As part of British Art Show 9 (BAS9) in Manchester, a group of local creative people worked to make change in their city. The Art Agents worked with BAS9 ’s art, people, spaces and resources to explore questions inspired by BAS9 ’s cultural framework: ‘Whose voice can be heard? Who is able to act? Who gains from such actions, and who bears the costs?’

The Art Agents were recruited in spring 2022 and developed their projects working closely with one of Manchester’s BAS9 venues – Manchester Art Gallery, the Whitworth, HOME and Castlefield Gallery. The Art Agents were also supported with design and consultancy work from Office of Craig.

Each Art Agent led a project that they proposed and developed, building skills and relationships to realise their ideas. The programme provided paid employment, with the ambition that they will be offered opportunities to work within the cultural sector beyond BAS9.

The key motivations behind the project:

Community led work to drive change both for the public and organisational change.
Learning together, drawing the strengths and expertise of all involved and becoming more interconnected.
Legacy of change and widening access to those who may not have accessed galleries or contemporary art before.

Manchester’s Art Agents are:

Rocha Dawkins and Cadija Cande, who have formed a collective of young Black creatives in Manchester and produced a film, Our Spaces, that shares their thoughts about community and creative spaces.

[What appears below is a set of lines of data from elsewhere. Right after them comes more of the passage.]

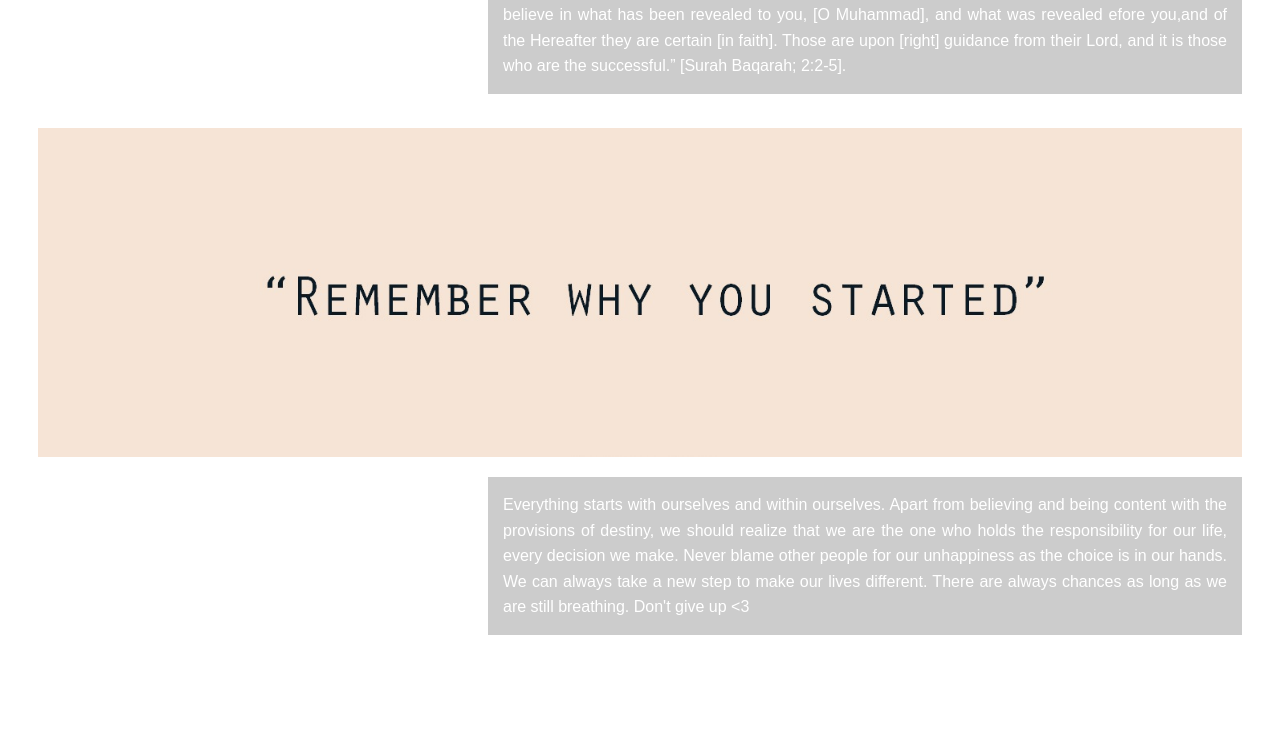
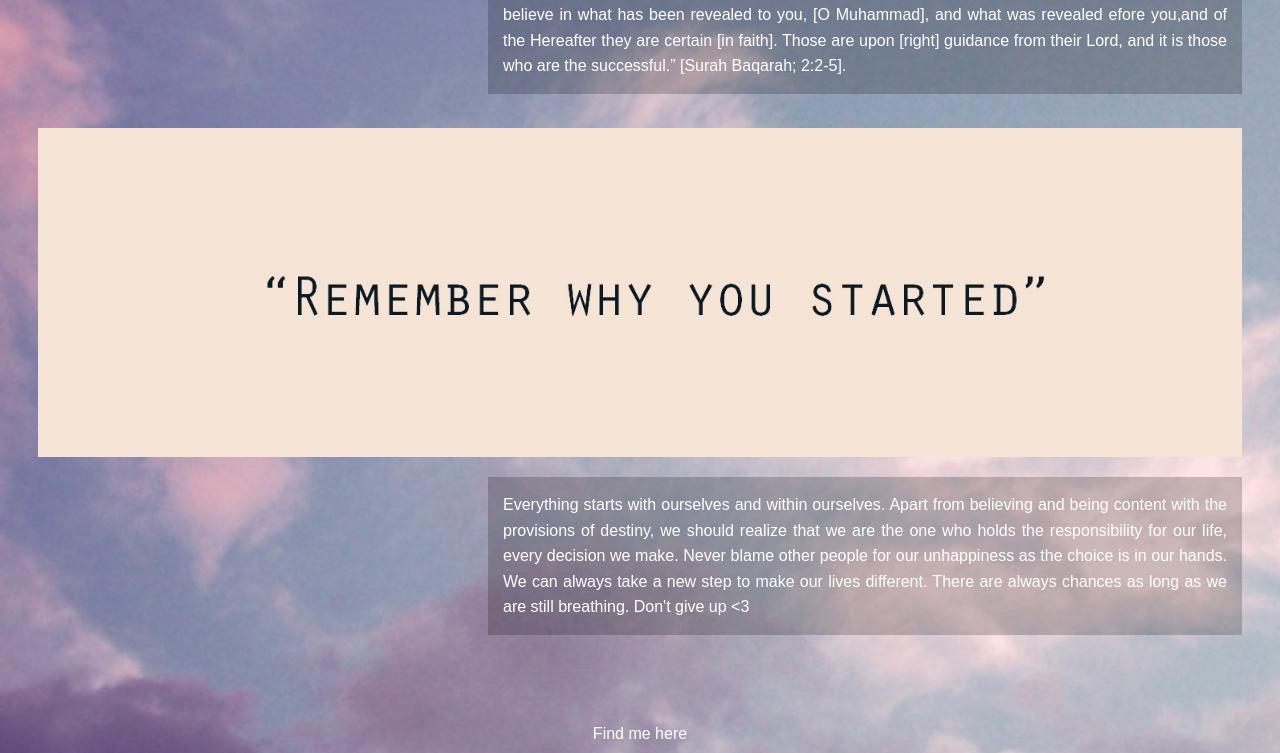
Before and after one commit to fatinadlyna/Fatin-sPersonalWebsite, a plain HTML site: page index.html in a window 1280 px wide. Shown: the part 447-1200 px from the top of the page. Drawn offline with Linux system fonts and the light colour scheme; files whose address does not match are found by name.

Commit message:
Update style.css

```diff
--- a/style.css
+++ b/style.css
@@ -4,7 +4,7 @@
     padding-left: 50px;
 }
 body {
-    background-image: url('homepage folder/background.png');
+    background-image: url('background.png');
     background-size: cover;
     font-family: sans-serif;
     margin-top: 60px;
```
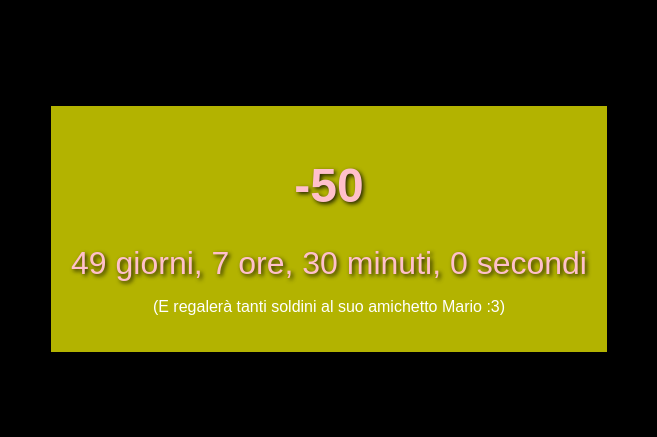
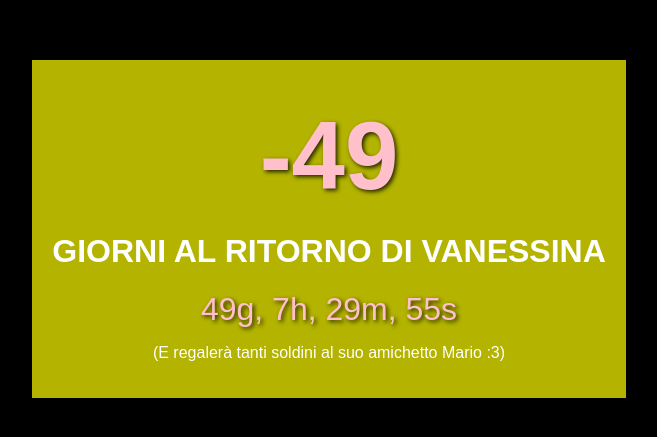
Before and after one commit to Nikosnakess/Progetto-Vanessa, a plain HTML site: page index.html in a window 1280 px wide. Shown: the part 171-608 px from the top of the page, without its empty margins (311-968 px from the left). Drawn offline with Linux system fonts and the light colour scheme.

Commit message:
Update index.html

```diff
--- a/index.html
+++ b/index.html
@@ -9,18 +9,20 @@
 <body>
     <div class="background">
         <div class="container">
-            <h1 class="countdown-number">-50</h1>
+            <h1><span class="countdown-number" id="days-number">-50</span></h1>
+            <h1>GIORNI AL RITORNO DI VANESSINA</h1>
             <div id="countdown"></div>
             <p>(E regalerà tanti soldini al suo amichetto Mario :3)</p>
         </div>
     </div>
     <script>
+        // Calcola la data di fine countdown 49 giorni e 7 ore e 30 minuti dal momento attuale
+        const targetDate = new Date();
+        targetDate.setDate(targetDate.getDate() + 49);
+        targetDate.setHours(targetDate.getHours() + 7);
+        targetDate.setMinutes(targetDate.getMinutes() + 30);
+
         function calculateTimeRemaining() {
-            const targetDate = new Date();
-            targetDate.setDate(targetDate.getDate() + 49);
-            targetDate.setHours(targetDate.getHours() + 7);
-            targetDate.setMinutes(targetDate.getMinutes() + 30);
-
             const now = new Date();
             const timeDifference = targetDate - now;
 
@@ -34,9 +36,11 @@
 
         function updateCountdown() {
             const countdownElement = document.getElementById("countdown");
+            const daysNumberElement = document.getElementById("days-number");
             const { days, hours, minutes, seconds } = calculateTimeRemaining();
 
-            countdownElement.textContent = `${days} giorni, ${hours} ore, ${minutes} minuti, ${seconds} secondi`;
+            countdownElement.textContent = `${days}g, ${hours}h, ${minutes}m, ${seconds}s`;
+            daysNumberElement.textContent = `-${days}`;
 
             setTimeout(updateCountdown, 1000);
         }
```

Instagram: @rochako.the.artist, @_ourspaces_

Watch the film
The image show the collective of young Black creatives in Manchester standing in front of a road, smiling at the camera and finger gesturing the number three.

Gemma Lees, who created an immersive installation in collaboration with participants from the Men’s Room that aims to break The Vagrancy Act in order to highlight its injustices and try to prevent it from reaching its 200th birthday in 2024.

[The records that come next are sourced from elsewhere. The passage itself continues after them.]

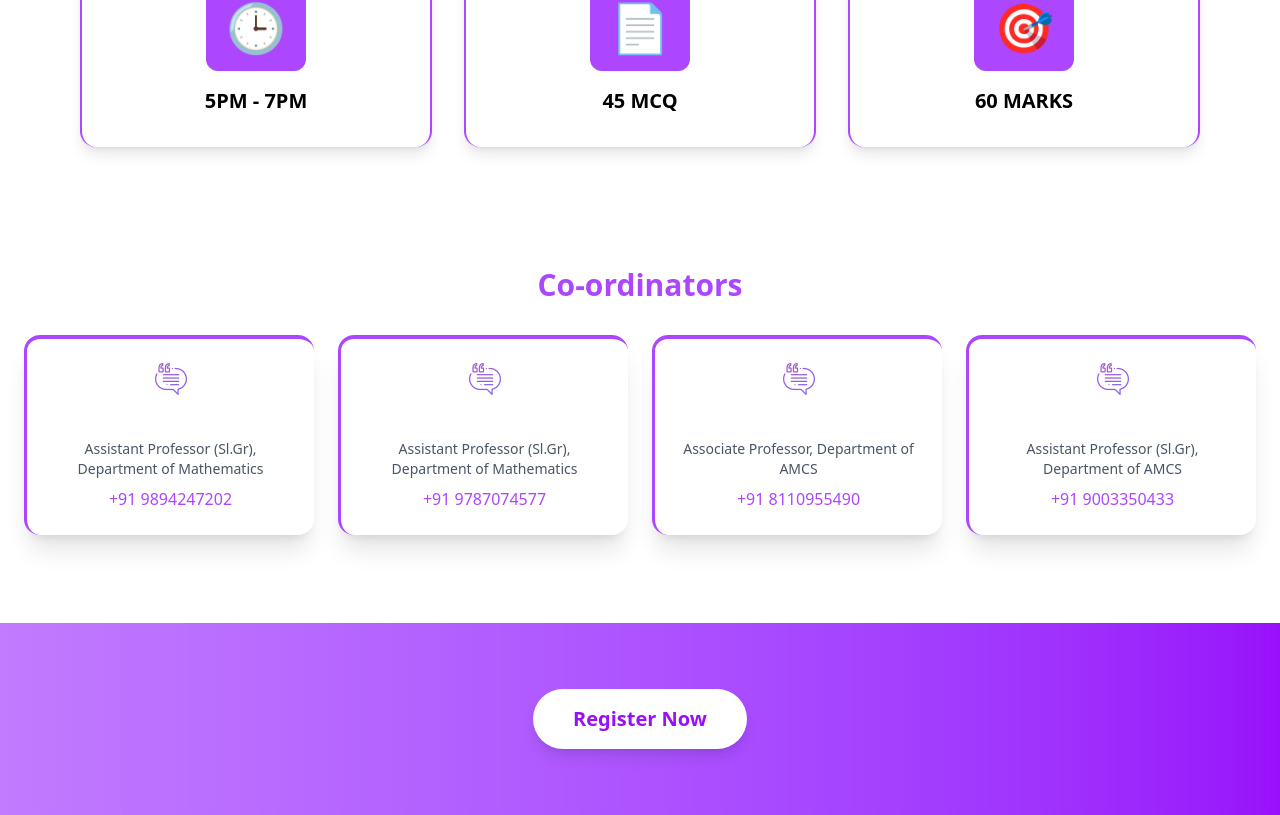
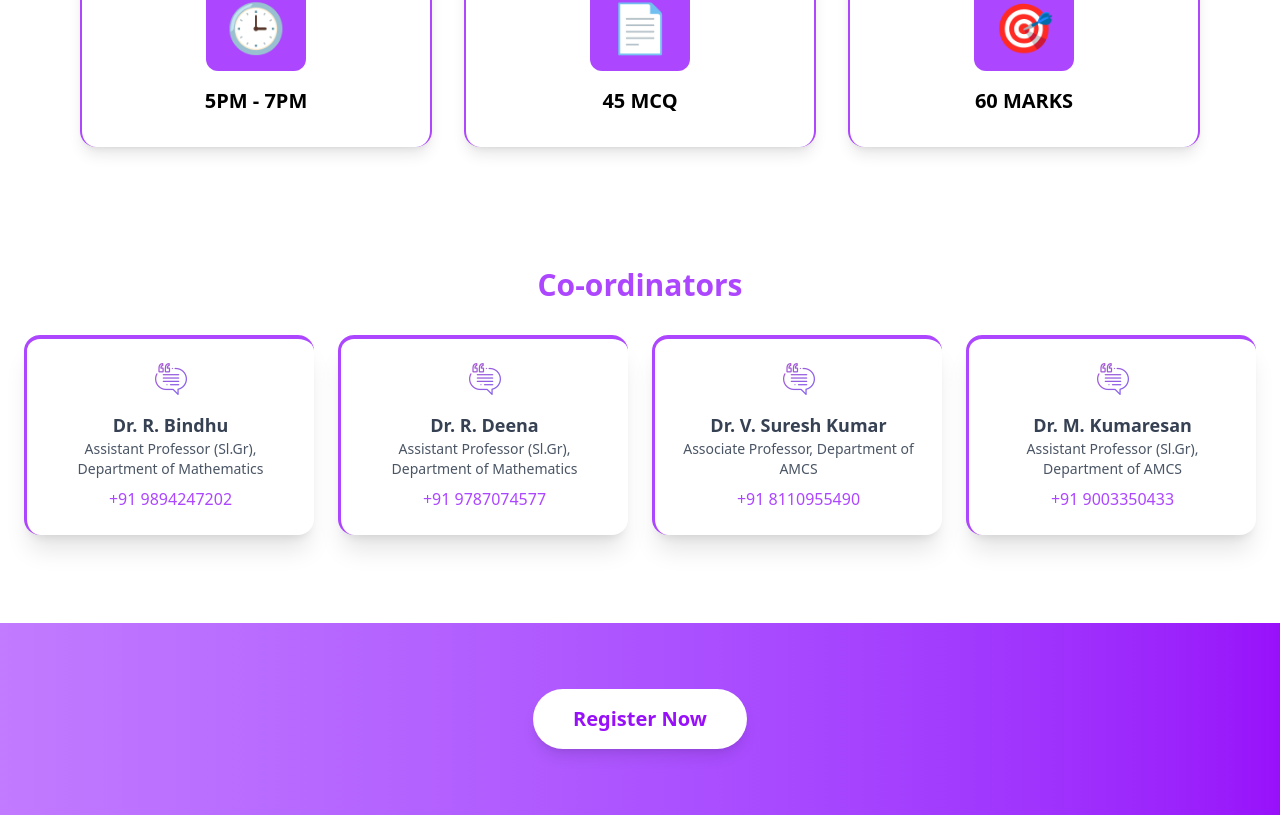
Before and after one commit to AbhilaSh-30/math-olympiad-frontend, a React (Vite) app: page / in a window 1280 px wide. Shown: the part 935-1750 px from the top of the page. Built offline with nearby package versions, Linux system fonts and the light colour scheme.

Commit message:
Update CoordinatorSection.tsx

```diff
--- a/src/components/CoordinatorSection.tsx
+++ b/src/components/CoordinatorSection.tsx
@@ -14,7 +14,7 @@ const CoordinatorsSection = () => {
             <div className="flex justify-center mb-4">
               <img src={contactIcon} />
             </div>
-            <h3 className="text-lg font-semibold">{coordinator.name}</h3>
+            <h3 className="text-gray-700 text-lg font-semibold">{coordinator.name}</h3>
             <p className="text-gray-600 text-sm mb-2">{coordinator.title}</p>
             <p className="text-purple-500 font-medium">{coordinator.phone}</p>
           </div>
```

Instagram: @gemisace

Read the Travellers' Time article
Photo by the artist Gemma inside a camping tent, open and positioned on the sidewalk. On the left a poster that says: Where do you feel safe? The artist wears a fuchsia sleeveless dress that recalls the colour of her hair.

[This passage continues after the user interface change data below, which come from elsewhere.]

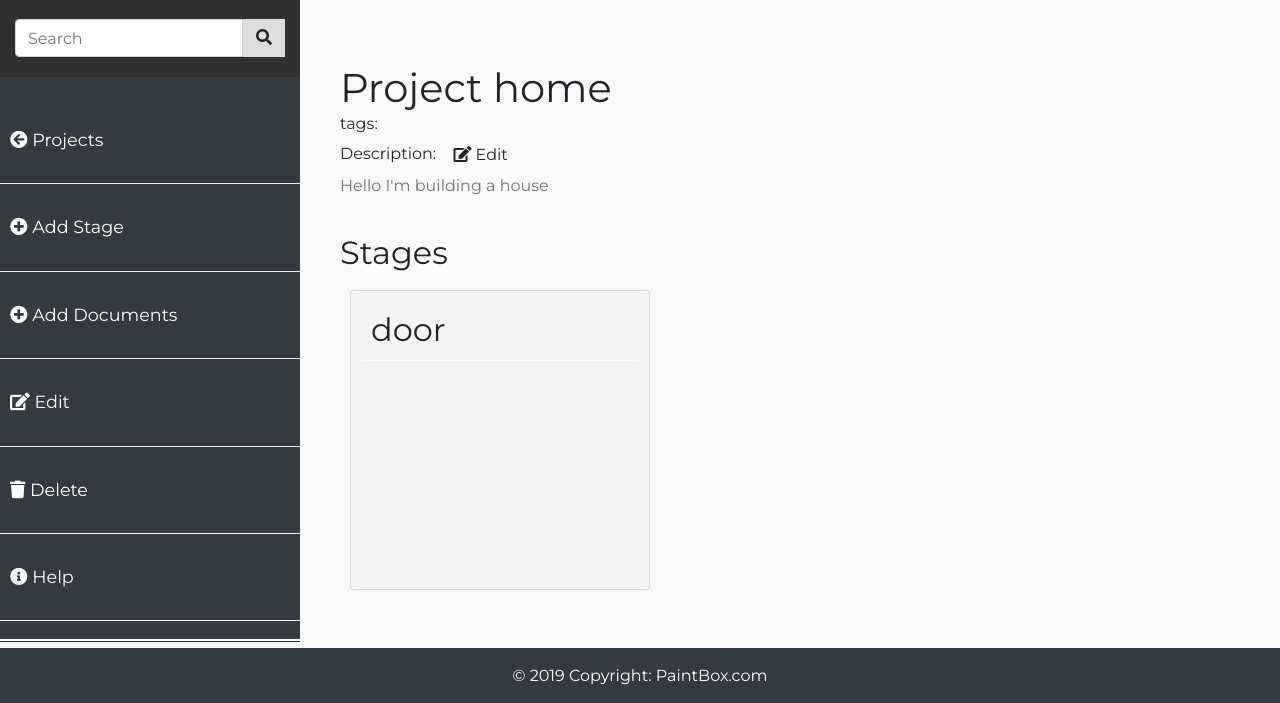
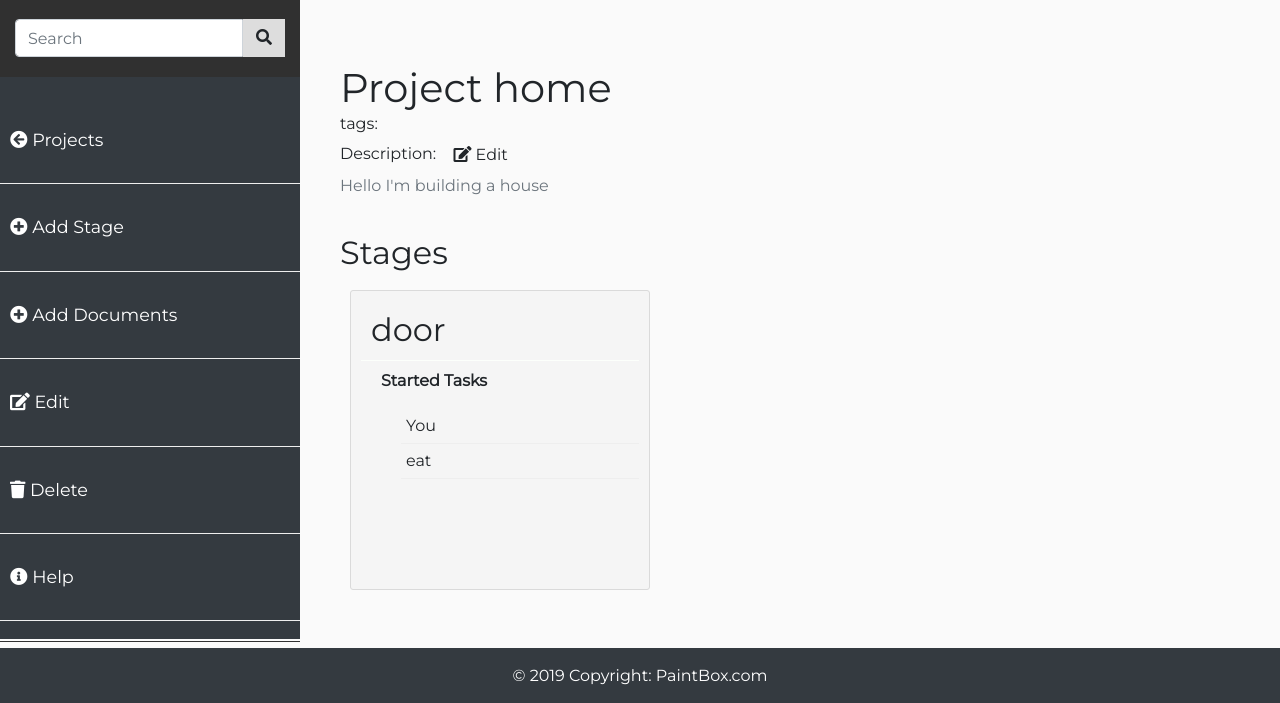
Before and after one commit to multekedir/Paint-Box, a Flask app: page /project/1 in a window 1280 px wide. Shown: the part 96-799 px from the top of the page. Run offline with Flask 2, Linux system fonts and the light colour scheme; a user stored in the database is signed in; data comes from the database, SQL or seed files in the repository; both versions use the stored data as it was after the commit; some libraries are stand-ins or nearby versions.

Commit message:
added started tasks view in projects

```diff
--- a/PaintBox/static/css/home.css
+++ b/PaintBox/static/css/home.css
@@ -120,3 +120,7 @@ a:focus {
     text-decoration: none;
     transition: all 0.3s;
 }
+
+ul {
+
+}
--- a/PaintBox/static/css/todo.css
+++ b/PaintBox/static/css/todo.css
@@ -116,3 +116,7 @@ ul li.editMode input[type=text] {
 ul li.editMode label {
   display:none;
 }
+
+ul {
+  list-style: none;
+}
--- a/PaintBox/templates/add_macro.html
+++ b/PaintBox/templates/add_macro.html
@@ -5,7 +5,7 @@
 
                 <!-- Header -->
                 <div class="modal-header">
-                    <h1>Add a cls</h1>
+                    <h1>Add a Project</h1>
                 </div>
 
                 <!-- Body -->
--- a/PaintBox/templates/project.html
+++ b/PaintBox/templates/project.html
@@ -186,6 +186,20 @@
                     <div class="project">
                         <a  onclick="showTodo({{ item.get_id() }})" data-target="#todo_modal" >
                             <h2>{{ item.get_name() }}</h2>
+                            <p>
+                                <span style="
+                                            padding-left: 20px;
+                                            font-weight: bolder;
+                                        ">Started Tasks</span>
+                                <ul>
+
+                                  {% for task in item.get_started()[0] %}
+                                      <li style="padding: 5px">{{ task }}</li>
+                                {% endfor %}
+                                </ul>
+                            </p>
+
+
                         </a>
                     </div>
 
@@ -193,7 +207,7 @@
             </div>
         {% else %}
             <p>
-                You currently have on projects. Use + button to add a project.
+                You currently have on Stages. Use + button to add a project.
             </p>
         {% endif %}
     </div>
```
Also changed, not shown: PaintBox/modules/Todo.py (+9 -0 lines), PaintBox/db.sqlite.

Matt Needham connected with a group of Queer & Neurodivergent Individuals to explore the concept of Safe Space(s) as a tactic for Care & Togetherness.


Read Creating Safe / Brave Spaces
Black and White bust portrait picture the of artists with at the background a field and some trees.

Sumaira Naseem’s project considered artists and audiences with visual impairments in the exhibiting of visual art and explored processes, tools and knowledge to show that visual art is not ocular centric.

Image: Mancunian Sunset, Copywright 2023 by Sumaira Khalid Naseem

Download the booklet
A photograph of a sunset. The background is grey orange, yellow, light and dark grey. There is a silhouette of a building with a part sloping and part flat roof towards the bottom right corner.

Manchester Teachers Collective: This collective of 10 art leads from Manchester secondary schools and colleges worked in partnership to offer peer support and develop workshops with artists to introduce and unlock many of the themes explored in BAS9.


Bust of a person wearing a paper dress. Consisting of a Cuban flag with two black eyes and red pupils and shoulder pads with brown fringes.

Manchester School of Art’s Unit X Collective: 143 (I Love You) by The Circle Collective. This project saw Manchester School of Art 2nd year students produce and lead public workshops that presented and explored the idea of non-romantic love.

Photography by Theo Bowden-Mills

Two young women sitting at a table full of colourful cards. they are both writing a message. In the background is possible to see two corners of paintings.